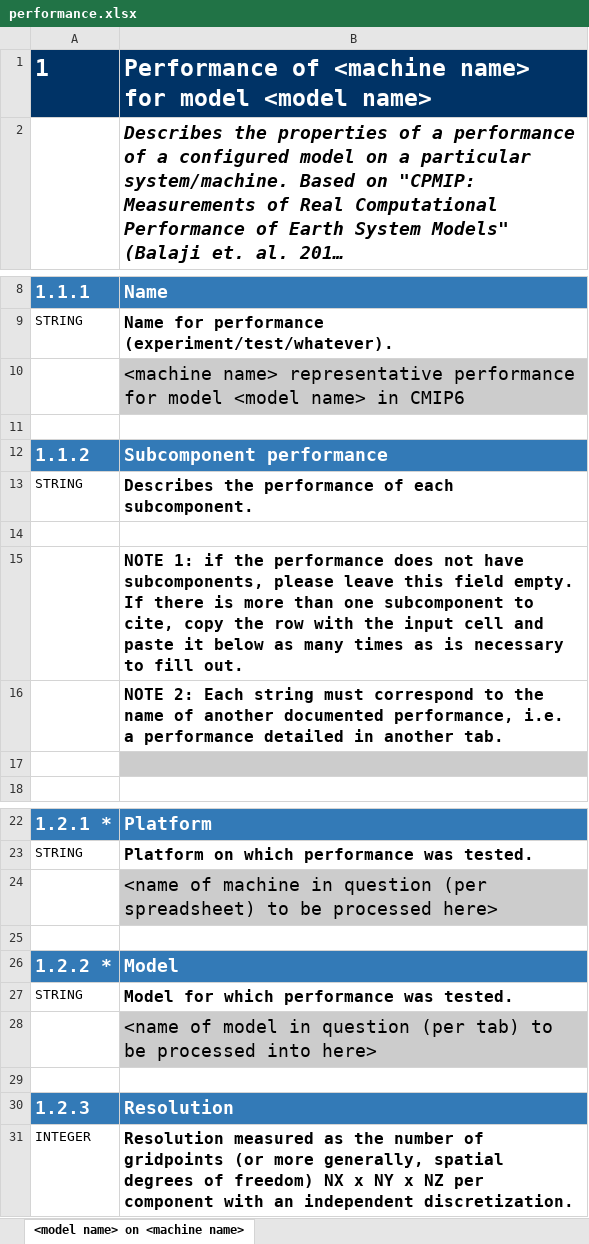
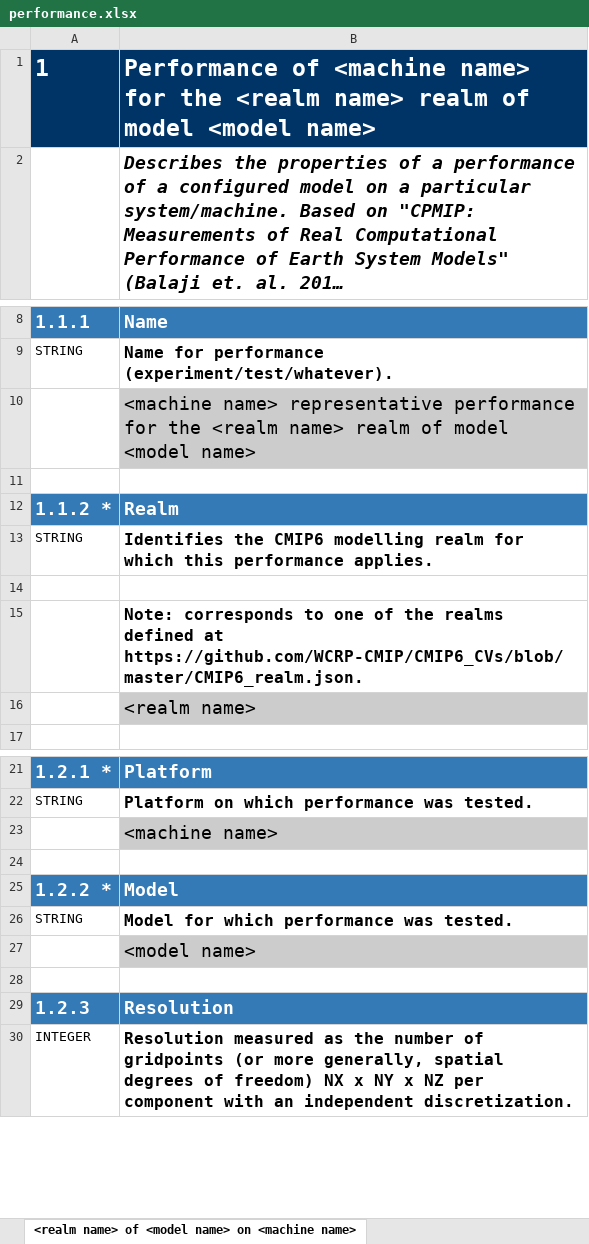
Before and after one commit to ES-DOC/cmip6, an Excel workbook: lib/machines/templates/performance.xlsx, sheet <realm name> of <model name> on <machine name>, drawn as a sheet; only a part is shown, gaps mark what is left out; long unchanged cells end in …; values as stored, in another font and other column widths than the file's, no borders; removed rows and columns are numbered as before the commit, all else as after; the diff names each change by its address in the sheet, - before the commit and + after, or states it on an @@ line.

Commit message:
1. Update performance template for new approach involving realms

```diff
--- a/lib/machines/templates/performance.xlsx (sheet <realm name> of <model name> on <machine name>)
+++ b/lib/machines/templates/performance.xlsx (sheet <realm name> of <model name> on <machine name>)
-sheet tab: <model name> on <machine name>
+sheet tab: <realm name> of <model name> on <machine name>
-B1: …name> for model <model…
+B1: …name> for the <realm name> realm of model <model…
-B10: …performance for model <model name> in CMIP6
+B10: …performance for the <realm name> realm of model <model name>
-row 12: 1.1.2 | Subcomponent performance
+row 12: 1.1.2 * | Realm
-B13: Describes the performance of each subcomponent.
+B13: Identifies the CMIP6 modelling realm for which this performance applies.
-B15: NOTE 1: if the performance does not have subcomponents, please leave this field empty. If there is more than one subcomponent to cite, copy the row with the input cell and paste it below as many times as is necessary to fill out.
+B15: Note: corresponds to one of the realms defined at https://github.com/WCRP-CMIP/CMIP6_CVs/blob/master/CMIP6_realm.json.
-B16: NOTE 2: Each string must correspond to the name of another documented performance, i.e. a performance detailed in another tab.
+B16: <realm name>
@@ B16 fill: none → #CCCCCC, bold: on → off, text size: larger @@
-row 17: (empty)
-B23: <name of machine in question (per spreadsheet) to be processed here>
+B23: <machine name>
-B27: <name of model in question (per tab) to be processed into here>
+B27: <model name>
```
Also changed, not shown: sheet ocean of HadGEM3-GC3.1 N512 ORCA12 on ARCHER-XC30_2, sheet Frontis, other sheet tabs.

^^^^^^^^

■ REQUIRED ACTION: Each line above that has the word "machine" should be copied.

■ RESPONSE TO THE EXERCISE:
Before and after one commit to ES-DOC/cmip6, an Excel workbook: lib/machines/templates/performance.xlsx, sheet <realm name> of <model name> on <machine name>, drawn as a sheet; only a part is shown, gaps mark what is left out; long unchanged cells end in …; values as stored, in another font and other column widths than the file's, no borders; removed rows and columns are numbered as before the commit, all else as after; the diff names each change by its address in the sheet, - before the commit and + after, or states it on an @@ line.
--- a/lib/machines/templates/performance.xlsx (sheet <realm name> of <model name> on <machine name>)
+++ b/lib/machines/templates/performance.xlsx (sheet <realm name> of <model name> on <machine name>)
-sheet tab: <model name> on <machine name>
+sheet tab: <realm name> of <model name> on <machine name>
-B23: <name of machine in question (per spreadsheet) to be processed here>
+B23: <machine name>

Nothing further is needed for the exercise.